◆ REQUIRED ACTION
When the string "xlsx" is part of a line below, that line should be copied.

◆ EXTRACTED DATA
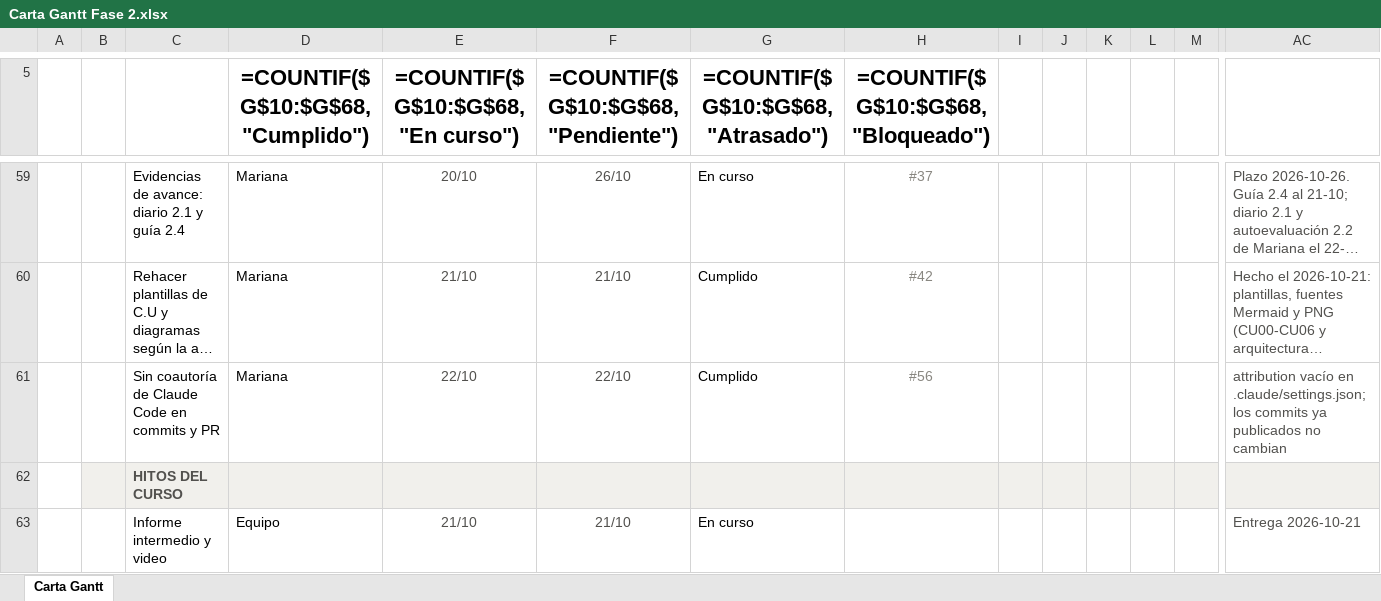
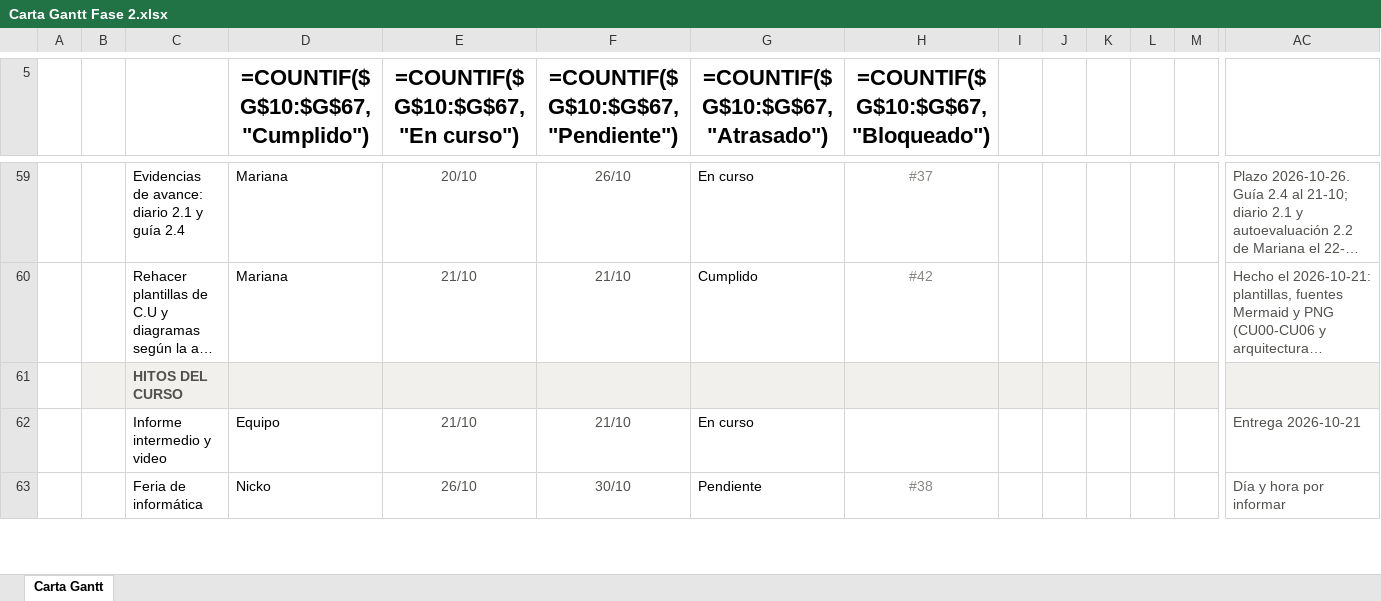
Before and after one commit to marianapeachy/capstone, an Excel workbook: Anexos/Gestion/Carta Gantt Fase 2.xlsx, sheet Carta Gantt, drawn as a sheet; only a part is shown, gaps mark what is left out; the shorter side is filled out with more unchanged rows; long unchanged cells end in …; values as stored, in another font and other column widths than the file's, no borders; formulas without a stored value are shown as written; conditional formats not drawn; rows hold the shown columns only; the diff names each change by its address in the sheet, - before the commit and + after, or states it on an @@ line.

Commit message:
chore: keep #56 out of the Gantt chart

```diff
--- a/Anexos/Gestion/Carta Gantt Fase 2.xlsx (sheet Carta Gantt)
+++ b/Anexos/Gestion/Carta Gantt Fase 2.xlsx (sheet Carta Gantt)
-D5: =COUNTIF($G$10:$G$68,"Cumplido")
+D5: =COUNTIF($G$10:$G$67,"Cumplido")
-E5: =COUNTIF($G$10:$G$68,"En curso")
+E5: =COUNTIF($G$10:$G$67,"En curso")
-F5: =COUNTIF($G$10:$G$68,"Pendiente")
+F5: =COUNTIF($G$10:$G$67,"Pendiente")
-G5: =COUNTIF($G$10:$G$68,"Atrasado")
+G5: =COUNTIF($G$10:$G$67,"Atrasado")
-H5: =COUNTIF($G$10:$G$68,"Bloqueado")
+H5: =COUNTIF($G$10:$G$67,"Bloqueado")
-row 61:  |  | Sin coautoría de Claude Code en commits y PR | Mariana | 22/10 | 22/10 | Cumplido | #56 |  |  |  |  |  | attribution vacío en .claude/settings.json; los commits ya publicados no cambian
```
--
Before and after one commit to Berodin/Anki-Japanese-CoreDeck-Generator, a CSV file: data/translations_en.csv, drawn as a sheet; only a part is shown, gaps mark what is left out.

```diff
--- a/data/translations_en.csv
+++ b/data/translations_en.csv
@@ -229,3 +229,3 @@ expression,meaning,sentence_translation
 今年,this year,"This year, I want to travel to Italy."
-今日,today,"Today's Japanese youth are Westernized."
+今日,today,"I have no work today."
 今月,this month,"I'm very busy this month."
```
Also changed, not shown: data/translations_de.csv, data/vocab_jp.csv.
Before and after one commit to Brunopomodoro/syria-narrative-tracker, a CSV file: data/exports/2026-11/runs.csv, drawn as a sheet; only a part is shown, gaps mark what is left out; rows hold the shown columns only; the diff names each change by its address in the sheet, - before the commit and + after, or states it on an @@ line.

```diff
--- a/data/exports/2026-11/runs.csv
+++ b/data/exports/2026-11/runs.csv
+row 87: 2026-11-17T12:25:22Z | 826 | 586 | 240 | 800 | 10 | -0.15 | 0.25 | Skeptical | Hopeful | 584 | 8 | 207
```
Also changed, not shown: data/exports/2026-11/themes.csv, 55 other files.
---
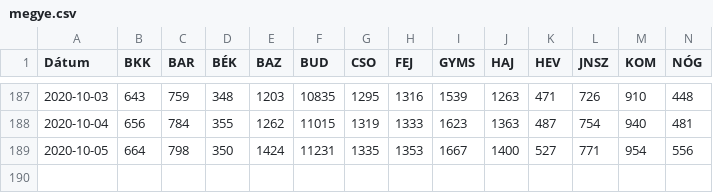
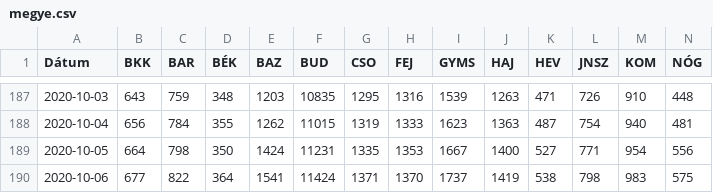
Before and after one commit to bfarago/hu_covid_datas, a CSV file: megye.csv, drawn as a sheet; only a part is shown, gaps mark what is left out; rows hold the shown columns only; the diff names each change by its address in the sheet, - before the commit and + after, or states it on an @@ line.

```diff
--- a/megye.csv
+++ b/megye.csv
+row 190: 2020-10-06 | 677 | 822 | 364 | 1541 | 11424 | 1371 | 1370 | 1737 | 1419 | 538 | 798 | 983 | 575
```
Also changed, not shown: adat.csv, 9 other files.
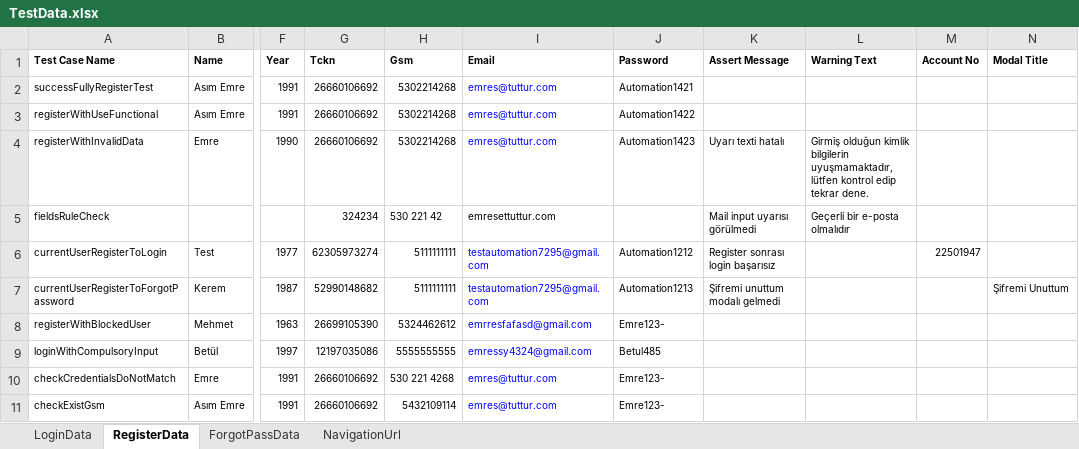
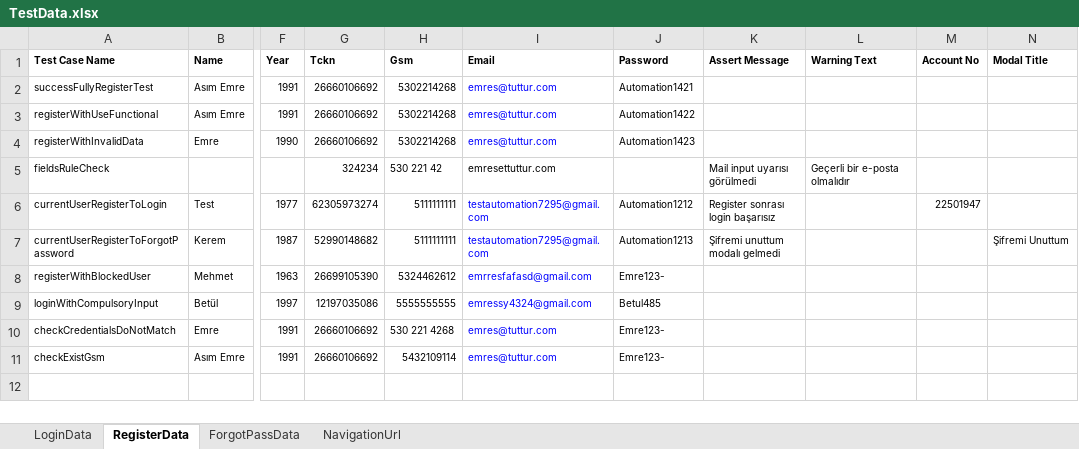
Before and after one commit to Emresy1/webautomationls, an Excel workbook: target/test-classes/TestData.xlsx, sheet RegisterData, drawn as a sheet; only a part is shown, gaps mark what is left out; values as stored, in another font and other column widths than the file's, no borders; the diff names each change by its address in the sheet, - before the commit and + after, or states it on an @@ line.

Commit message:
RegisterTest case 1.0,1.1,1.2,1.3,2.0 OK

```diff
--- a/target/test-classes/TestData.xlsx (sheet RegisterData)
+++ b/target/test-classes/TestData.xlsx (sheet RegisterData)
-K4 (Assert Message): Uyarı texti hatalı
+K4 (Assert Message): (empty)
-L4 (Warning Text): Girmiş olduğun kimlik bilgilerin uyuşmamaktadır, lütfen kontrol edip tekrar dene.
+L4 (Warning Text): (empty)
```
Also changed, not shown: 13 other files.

◆ RESULT OF THE EXERCISE
Before and after one commit to marianapeachy/capstone, an Excel workbook: Anexos/Gestion/Carta Gantt Fase 2.xlsx, sheet Carta Gantt, drawn as a sheet; only a part is shown, gaps mark what is left out; the shorter side is filled out with more unchanged rows; long unchanged cells end in …; values as stored, in another font and other column widths than the file's, no borders; formulas without a stored value are shown as written; conditional formats not drawn; rows hold the shown columns only; the diff names each change by its address in the sheet, - before the commit and + after, or states it on an @@ line.
--- a/Anexos/Gestion/Carta Gantt Fase 2.xlsx (sheet Carta Gantt)
+++ b/Anexos/Gestion/Carta Gantt Fase 2.xlsx (sheet Carta Gantt)
Before and after one commit to Emresy1/webautomationls, an Excel workbook: target/test-classes/TestData.xlsx, sheet RegisterData, drawn as a sheet; only a part is shown, gaps mark what is left out; values as stored, in another font and other column widths than the file's, no borders; the diff names each change by its address in the sheet, - before the commit and + after, or states it on an @@ line.
--- a/target/test-classes/TestData.xlsx (sheet RegisterData)
+++ b/target/test-classes/TestData.xlsx (sheet RegisterData)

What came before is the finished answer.